Motivation is by definition intrinsic. In other words, motivation is an intrinsic mental mechanism, because motivation always comes from the person himself. Intrinsic motivation is therefore a pleonasm. They are external factors that strengthen or weaken
motivation. Learning always needs motivation, but external factors determine the degree of motivation.
Whether it's the just-survived encounter with a cave bear or the great story of the history teacher or the razor-sharp criticism of the English teacher or even the ideal for which you want to give your life; they are external factors that trigger the mental process of motivation.
Adolescents can get into a 'flow' for a subject that touches their heart and know a lot about it in the shortest possible time. The 'flow' itself can be the reward here, but also the appreciation, recognition or admiration of others. A powerful motivating factor is the 'eureka moment'. Suddenly someone sees the solution to a certain problem. The brain reacts very positively to this. Learning would benefit from consciously incorporating elements into the curriculum that give students the opportunity to experience such moments. This can be done at different levels and it should be done as early as possible in education. 'Eureka moments' are addictive. Once a person has experienced it, it strengthens the motivation to get that feeling again.
Adolescents are extra sensitive to these kinds of factors, but the disappointment when it doesn't work out is all the greater.

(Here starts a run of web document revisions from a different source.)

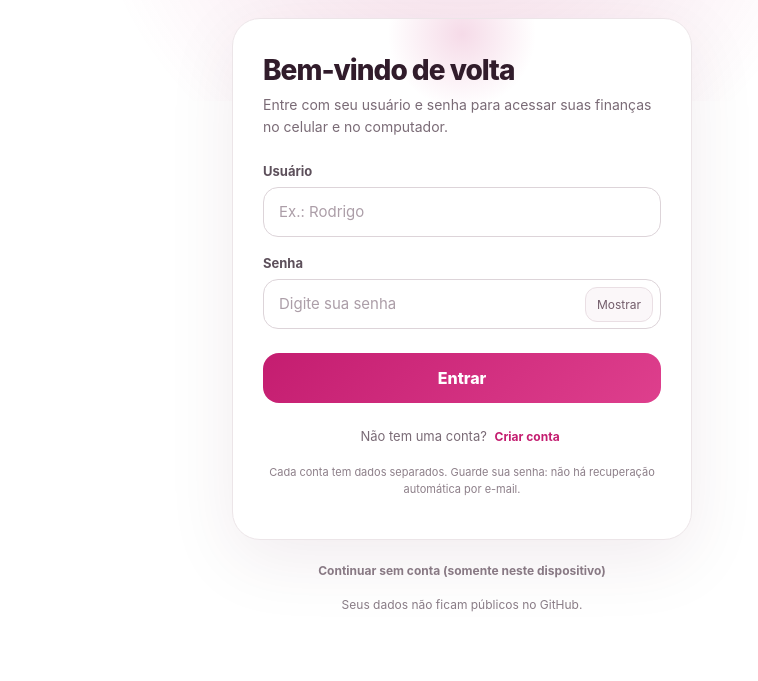
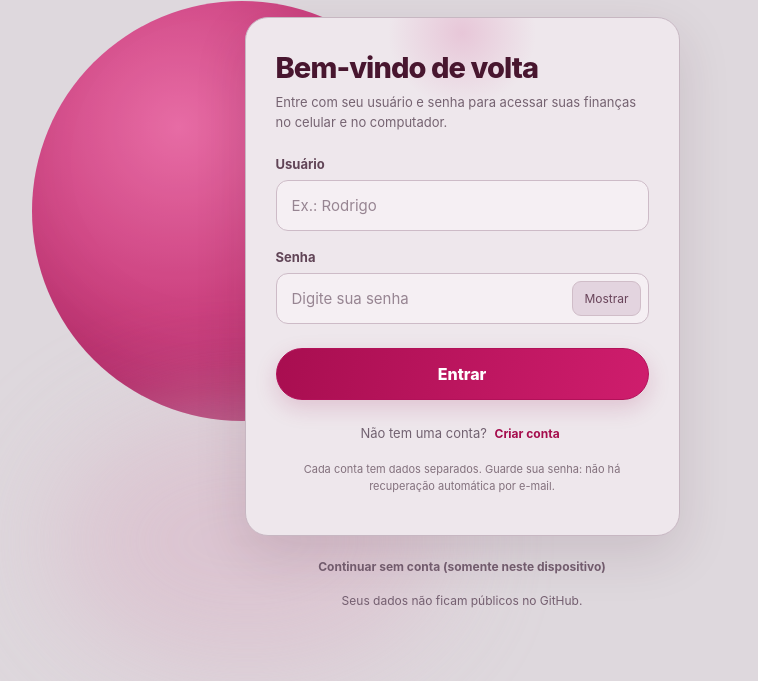
Before and after one commit to rorodrigo10/ch-financeiro, a plain HTML site: page login.html in a window 1280 px wide. Shown: the part 119-800 px from the top of the page, without its empty margins (178-936 px from the left). Drawn offline with nearby package versions, Linux system fonts and the light colour scheme.

Commit message:
Ch v19: aplica identidade cinza-rosada em login.html sem alterar funcionalidades

```diff
--- a/login.html
+++ b/login.html
@@ -2,7 +2,7 @@
 <html lang="pt-BR">
 <head>
 <meta charset="utf-8"><meta name="viewport" content="width=device-width,initial-scale=1,viewport-fit=cover">
-<meta name="theme-color" content="#ffffff"><meta name="description" content="Ch — Seu financeiro, em conversa.">
+<meta name="theme-color" content="#ded8dd"><meta name="description" content="Ch — Seu financeiro, em conversa.">
 <title>Ch — Entrar</title>
 <link rel="icon" href="./icon.svg" type="image/svg+xml"><link rel="manifest" href="./manifest.webmanifest">
 <style>
@@ -33,6 +33,7 @@ button{font:inherit;cursor:pointer}button:disabled{opacity:.65;cursor:wait}
 @media(max-width:460px){body{padding:23px 14px}.card{padding:28px 20px;border-radius:21px}.logo{margin-bottom:25px}}
 input[readonly]{background:#211624;color:#f4cbe1;cursor:default}</style><link rel="stylesheet" href="./login-light.css?v=17">
 <link rel="stylesheet" href="./ghostpay-login.css?v=18">
+<link rel="stylesheet" href="./ch-v19-login.css?v=19">
 </head>
 <body>
 <main>
```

Adolescents must learn to deal with disappointments. For this they need not only help but also guidance from adults.